SUPPLIED RECORDS START

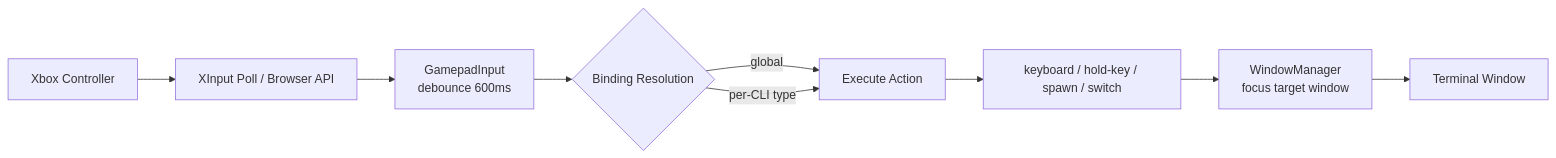
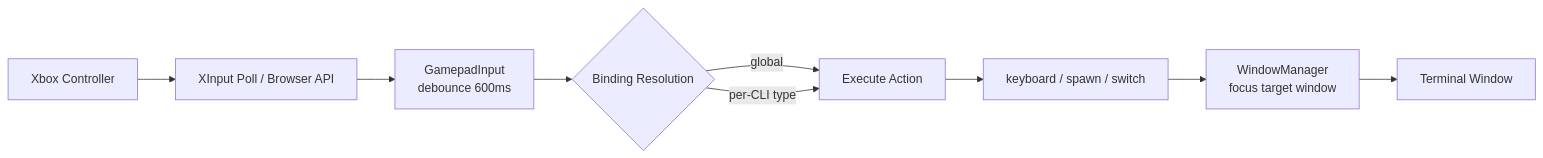
The second of 3 diagrams in .github/copilot-instructions.md (PetePeter/gamepad-cli-hub), drawn with Mermaid before and after one commit. The commit also changed other lines of this file and 20 other files, not shown here.

First line of the commit message:
feat: button release events, hold-key redesign, voice purge

````diff
--- a/.github/copilot-instructions.md
+++ b/.github/copilot-instructions.md
@@ -64,11 +64,11 @@
 ```mermaid
 flowchart LR
     A[Xbox Controller] --> B[XInput Poll / Browser API]
     B --> C[GamepadInput<br/>debounce 600ms]
     C --> D{Binding Resolution}
     D -->|global| E[Execute Action]
     D -->|per-CLI type| E
-    E --> F[keyboard / hold-key / spawn / switch]
+    E --> F[keyboard / spawn / switch]
     F --> G[WindowManager<br/>focus target window]
     G --> H[Terminal Window]
 ```
````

SUPPLIED RECORDS END

* **WORK REQUEST**
Print nothing but the lines from the one that contains "F --> G[WindowManager<br/>focus" to the final line of the data, both included, exactly as they read.

* **RESULT**
     F --> G[WindowManager<br/>focus target window]
     G --> H[Terminal Window]
 ```
````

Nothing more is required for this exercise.